With almost 3,000 posts to date I have accomplished what I set out to do which was to heal myself and in the process share some of the struggle I had been through with others on the chance they might find some value in my words. After seven years of writing, my life still isn't perfect; no one's is. But I have discovered a path forward completely free of the trappings which society would have had me adopt so I could fit in.

Over the last 25 years of my life I have turned over every stone I could find while exploring this topic and in the process realized that we haven't even begun to scratch the surface of this deeply complex subject. What I have ultimately learned is that my instincts have more value than what someone who isn't gender dysphoric writes about me. We are very …

feeling sexy

Here are the results of a recent survey of genetic women:

“A new hairdo, walking in heels and a glowing tan are among the things that make a woman feel sexy. Freshly applied lipstick, newly-shaved legs and a little black dress also have a positive effect on the psyche”

Are you surprised? I’m not because it is exactly the same list that makes transgender women feel sexy.

For a long time the idea was pandered about that transsexualism was rooted exclusively in aberrant sexuality. But of course you cannot separate the sexuality from the individual because that forms part of their overall makeup and the fact that genetic and transsexual women overlap here surprises no one.

We should also add here that women aren't always thinking about sex and neither are transgender women.

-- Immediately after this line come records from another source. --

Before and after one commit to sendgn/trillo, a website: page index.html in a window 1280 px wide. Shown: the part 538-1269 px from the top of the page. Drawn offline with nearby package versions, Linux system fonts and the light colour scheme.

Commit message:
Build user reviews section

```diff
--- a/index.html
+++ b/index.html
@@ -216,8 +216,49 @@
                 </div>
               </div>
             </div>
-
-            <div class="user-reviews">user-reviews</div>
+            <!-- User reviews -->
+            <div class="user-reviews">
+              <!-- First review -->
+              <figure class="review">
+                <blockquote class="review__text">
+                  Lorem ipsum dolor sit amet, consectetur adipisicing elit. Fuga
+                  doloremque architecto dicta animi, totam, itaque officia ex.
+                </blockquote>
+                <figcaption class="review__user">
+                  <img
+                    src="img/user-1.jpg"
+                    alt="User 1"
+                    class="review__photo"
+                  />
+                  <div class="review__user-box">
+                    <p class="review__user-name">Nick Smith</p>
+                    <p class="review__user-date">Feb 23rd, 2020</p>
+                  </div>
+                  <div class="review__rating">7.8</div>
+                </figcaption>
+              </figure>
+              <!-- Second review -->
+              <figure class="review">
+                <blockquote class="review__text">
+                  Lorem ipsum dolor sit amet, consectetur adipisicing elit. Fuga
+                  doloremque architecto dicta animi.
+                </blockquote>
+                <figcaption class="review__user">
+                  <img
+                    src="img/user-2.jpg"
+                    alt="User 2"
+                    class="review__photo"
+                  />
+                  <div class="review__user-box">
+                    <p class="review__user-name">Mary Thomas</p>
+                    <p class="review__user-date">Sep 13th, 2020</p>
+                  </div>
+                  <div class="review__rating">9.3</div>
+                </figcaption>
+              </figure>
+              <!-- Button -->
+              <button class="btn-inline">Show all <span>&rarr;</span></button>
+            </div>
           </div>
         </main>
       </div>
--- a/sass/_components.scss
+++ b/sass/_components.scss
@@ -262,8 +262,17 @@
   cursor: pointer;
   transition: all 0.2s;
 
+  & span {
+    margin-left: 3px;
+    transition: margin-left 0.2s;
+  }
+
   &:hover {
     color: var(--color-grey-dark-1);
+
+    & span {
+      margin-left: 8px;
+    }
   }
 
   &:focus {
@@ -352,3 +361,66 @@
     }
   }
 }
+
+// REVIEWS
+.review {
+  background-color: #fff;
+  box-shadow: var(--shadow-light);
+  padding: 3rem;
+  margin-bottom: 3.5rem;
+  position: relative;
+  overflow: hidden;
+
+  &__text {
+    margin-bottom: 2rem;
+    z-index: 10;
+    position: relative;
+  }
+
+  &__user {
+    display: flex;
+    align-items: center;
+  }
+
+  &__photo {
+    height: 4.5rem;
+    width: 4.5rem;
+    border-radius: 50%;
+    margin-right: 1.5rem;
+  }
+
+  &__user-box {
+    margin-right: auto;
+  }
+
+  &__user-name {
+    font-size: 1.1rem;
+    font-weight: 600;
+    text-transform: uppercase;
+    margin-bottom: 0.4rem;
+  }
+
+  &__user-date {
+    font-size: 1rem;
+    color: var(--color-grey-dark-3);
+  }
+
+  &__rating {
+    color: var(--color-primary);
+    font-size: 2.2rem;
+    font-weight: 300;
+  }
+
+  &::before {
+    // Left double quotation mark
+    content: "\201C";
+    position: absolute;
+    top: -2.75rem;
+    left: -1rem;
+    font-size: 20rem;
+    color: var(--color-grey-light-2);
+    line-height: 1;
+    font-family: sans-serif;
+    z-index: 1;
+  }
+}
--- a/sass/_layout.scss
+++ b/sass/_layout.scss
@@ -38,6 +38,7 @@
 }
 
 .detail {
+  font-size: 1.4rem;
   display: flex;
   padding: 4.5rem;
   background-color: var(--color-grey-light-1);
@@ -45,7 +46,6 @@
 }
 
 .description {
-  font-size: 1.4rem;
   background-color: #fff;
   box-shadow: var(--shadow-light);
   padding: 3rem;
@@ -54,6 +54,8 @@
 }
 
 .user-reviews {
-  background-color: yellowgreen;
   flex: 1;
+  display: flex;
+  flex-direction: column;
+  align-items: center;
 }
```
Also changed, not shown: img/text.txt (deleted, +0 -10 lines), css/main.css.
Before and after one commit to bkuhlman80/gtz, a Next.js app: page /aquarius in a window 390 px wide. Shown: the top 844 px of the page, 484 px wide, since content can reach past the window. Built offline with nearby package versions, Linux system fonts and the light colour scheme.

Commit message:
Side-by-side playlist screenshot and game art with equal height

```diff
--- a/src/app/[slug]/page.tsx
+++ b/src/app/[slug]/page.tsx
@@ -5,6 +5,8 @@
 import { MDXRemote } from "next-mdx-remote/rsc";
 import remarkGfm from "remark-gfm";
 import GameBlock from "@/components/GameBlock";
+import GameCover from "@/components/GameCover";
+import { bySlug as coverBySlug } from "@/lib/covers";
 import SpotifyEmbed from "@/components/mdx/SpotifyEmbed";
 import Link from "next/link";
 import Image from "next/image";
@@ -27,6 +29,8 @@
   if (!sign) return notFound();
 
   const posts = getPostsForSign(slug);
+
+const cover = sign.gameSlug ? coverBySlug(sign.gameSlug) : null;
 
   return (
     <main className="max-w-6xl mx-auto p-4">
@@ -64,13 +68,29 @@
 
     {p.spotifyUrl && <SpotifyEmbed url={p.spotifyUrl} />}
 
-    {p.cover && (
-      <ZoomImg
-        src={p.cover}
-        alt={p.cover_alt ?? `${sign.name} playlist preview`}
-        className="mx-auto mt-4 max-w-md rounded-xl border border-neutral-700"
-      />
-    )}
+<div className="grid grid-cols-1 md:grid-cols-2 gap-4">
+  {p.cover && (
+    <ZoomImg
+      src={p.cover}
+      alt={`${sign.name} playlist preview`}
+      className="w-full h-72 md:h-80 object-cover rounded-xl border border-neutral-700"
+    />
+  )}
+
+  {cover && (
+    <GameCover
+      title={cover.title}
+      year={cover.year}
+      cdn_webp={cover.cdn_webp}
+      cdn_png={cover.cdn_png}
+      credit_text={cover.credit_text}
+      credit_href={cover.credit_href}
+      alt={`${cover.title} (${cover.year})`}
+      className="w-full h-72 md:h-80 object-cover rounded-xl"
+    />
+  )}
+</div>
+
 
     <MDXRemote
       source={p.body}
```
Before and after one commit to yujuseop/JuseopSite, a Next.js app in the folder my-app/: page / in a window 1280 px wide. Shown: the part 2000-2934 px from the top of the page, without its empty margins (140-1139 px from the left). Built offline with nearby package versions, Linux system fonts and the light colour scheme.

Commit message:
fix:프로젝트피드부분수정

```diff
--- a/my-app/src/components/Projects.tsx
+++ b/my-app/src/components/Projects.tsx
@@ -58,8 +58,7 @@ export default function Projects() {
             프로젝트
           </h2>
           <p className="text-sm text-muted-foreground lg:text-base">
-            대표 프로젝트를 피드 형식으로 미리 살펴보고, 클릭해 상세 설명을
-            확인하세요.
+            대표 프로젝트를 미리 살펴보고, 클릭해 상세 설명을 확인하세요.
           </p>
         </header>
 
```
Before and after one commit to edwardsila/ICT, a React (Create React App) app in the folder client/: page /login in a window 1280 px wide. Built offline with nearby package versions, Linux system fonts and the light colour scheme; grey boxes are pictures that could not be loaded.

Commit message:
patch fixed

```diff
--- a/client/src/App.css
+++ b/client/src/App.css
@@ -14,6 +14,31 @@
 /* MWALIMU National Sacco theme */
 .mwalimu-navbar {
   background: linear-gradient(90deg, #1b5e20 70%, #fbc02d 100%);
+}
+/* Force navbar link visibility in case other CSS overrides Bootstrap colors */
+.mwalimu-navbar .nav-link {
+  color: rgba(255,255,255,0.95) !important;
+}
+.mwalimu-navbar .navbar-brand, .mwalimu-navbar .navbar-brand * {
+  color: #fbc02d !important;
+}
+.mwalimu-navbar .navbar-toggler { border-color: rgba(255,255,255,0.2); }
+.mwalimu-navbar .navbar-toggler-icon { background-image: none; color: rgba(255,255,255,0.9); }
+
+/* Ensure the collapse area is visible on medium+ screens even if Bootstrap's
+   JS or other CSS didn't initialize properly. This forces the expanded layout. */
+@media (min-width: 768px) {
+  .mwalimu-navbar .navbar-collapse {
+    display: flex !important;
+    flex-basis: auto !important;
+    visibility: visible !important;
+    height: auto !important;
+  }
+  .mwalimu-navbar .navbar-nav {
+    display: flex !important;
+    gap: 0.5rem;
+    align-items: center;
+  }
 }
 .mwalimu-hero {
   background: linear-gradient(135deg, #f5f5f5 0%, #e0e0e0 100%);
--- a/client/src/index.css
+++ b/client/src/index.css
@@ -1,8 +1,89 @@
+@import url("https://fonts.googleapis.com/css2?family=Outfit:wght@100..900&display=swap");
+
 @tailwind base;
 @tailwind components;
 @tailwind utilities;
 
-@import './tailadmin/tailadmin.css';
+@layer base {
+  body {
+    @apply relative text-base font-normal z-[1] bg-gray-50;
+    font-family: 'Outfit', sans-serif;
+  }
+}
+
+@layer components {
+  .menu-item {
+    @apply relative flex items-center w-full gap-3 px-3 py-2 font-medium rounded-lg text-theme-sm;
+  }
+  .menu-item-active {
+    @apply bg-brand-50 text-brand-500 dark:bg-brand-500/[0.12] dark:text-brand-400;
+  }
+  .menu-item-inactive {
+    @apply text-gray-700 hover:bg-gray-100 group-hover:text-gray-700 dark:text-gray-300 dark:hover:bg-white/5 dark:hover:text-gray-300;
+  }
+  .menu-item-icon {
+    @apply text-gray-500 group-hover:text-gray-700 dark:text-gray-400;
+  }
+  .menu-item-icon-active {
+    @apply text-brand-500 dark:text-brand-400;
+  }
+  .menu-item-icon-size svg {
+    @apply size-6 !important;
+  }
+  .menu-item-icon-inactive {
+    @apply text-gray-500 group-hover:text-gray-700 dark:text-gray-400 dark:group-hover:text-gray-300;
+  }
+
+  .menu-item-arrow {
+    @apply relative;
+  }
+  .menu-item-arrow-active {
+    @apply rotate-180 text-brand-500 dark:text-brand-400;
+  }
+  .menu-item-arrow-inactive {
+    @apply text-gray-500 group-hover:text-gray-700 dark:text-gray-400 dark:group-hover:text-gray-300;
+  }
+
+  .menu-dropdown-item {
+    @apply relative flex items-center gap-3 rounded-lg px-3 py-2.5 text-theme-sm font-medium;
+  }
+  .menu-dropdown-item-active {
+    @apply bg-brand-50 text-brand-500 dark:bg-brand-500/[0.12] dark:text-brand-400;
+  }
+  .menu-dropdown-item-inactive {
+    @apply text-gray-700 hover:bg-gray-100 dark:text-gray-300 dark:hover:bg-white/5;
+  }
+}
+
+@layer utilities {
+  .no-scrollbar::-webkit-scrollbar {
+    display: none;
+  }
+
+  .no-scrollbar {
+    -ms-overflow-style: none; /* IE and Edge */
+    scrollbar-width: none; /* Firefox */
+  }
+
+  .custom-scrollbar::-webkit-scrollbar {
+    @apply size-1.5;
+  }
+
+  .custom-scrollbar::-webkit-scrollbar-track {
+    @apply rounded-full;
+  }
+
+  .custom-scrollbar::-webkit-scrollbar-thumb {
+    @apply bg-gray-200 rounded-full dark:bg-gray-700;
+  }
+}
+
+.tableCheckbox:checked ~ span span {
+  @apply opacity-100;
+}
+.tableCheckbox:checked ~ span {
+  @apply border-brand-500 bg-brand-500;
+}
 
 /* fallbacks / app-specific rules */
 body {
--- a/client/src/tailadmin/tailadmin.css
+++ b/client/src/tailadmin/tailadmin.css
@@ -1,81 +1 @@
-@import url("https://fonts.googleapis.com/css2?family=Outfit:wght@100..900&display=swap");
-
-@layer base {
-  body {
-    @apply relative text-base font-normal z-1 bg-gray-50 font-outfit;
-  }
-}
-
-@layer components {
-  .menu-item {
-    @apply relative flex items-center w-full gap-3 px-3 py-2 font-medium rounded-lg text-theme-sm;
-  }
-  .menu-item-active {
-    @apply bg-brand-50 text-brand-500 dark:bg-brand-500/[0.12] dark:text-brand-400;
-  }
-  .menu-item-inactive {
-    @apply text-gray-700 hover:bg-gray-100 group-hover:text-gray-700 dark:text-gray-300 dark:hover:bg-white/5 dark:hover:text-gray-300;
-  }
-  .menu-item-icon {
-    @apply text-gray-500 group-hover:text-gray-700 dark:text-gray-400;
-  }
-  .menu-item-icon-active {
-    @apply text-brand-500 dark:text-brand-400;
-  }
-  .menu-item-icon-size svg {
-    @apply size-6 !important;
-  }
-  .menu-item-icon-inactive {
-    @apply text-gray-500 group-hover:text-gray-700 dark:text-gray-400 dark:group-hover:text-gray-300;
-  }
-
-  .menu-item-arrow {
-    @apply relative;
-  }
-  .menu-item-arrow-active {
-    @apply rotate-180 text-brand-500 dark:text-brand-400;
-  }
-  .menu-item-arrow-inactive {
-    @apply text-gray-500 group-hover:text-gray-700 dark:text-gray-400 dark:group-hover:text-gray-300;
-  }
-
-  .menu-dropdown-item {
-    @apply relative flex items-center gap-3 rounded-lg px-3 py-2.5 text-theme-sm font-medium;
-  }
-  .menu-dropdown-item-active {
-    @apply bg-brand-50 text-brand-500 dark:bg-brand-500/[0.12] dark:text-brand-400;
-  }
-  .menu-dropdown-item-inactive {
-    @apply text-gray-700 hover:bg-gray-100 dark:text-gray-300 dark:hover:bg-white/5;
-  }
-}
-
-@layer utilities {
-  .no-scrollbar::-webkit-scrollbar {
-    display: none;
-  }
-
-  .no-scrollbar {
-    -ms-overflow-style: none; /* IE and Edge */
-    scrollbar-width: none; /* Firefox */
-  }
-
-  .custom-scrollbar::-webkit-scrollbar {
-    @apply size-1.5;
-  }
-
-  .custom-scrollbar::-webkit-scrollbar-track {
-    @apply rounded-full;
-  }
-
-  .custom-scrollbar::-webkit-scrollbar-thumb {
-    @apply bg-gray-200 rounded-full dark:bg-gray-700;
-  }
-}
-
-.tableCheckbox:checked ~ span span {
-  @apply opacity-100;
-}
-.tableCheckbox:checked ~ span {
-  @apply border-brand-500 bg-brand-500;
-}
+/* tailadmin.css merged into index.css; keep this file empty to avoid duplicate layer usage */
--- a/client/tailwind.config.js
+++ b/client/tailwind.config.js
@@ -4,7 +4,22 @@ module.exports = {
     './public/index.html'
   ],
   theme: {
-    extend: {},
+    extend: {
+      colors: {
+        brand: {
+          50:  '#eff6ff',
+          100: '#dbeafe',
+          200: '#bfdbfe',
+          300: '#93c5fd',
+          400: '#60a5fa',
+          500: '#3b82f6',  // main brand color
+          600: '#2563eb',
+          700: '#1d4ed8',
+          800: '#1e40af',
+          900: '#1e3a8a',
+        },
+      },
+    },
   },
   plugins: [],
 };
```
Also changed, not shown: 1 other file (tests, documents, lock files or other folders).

Pre transition transsexuals would not readily admit they found these things sexy because they were afraid to be seen as perverted men in front of gatekeepers who understood nothing about their condition.

Today we kn…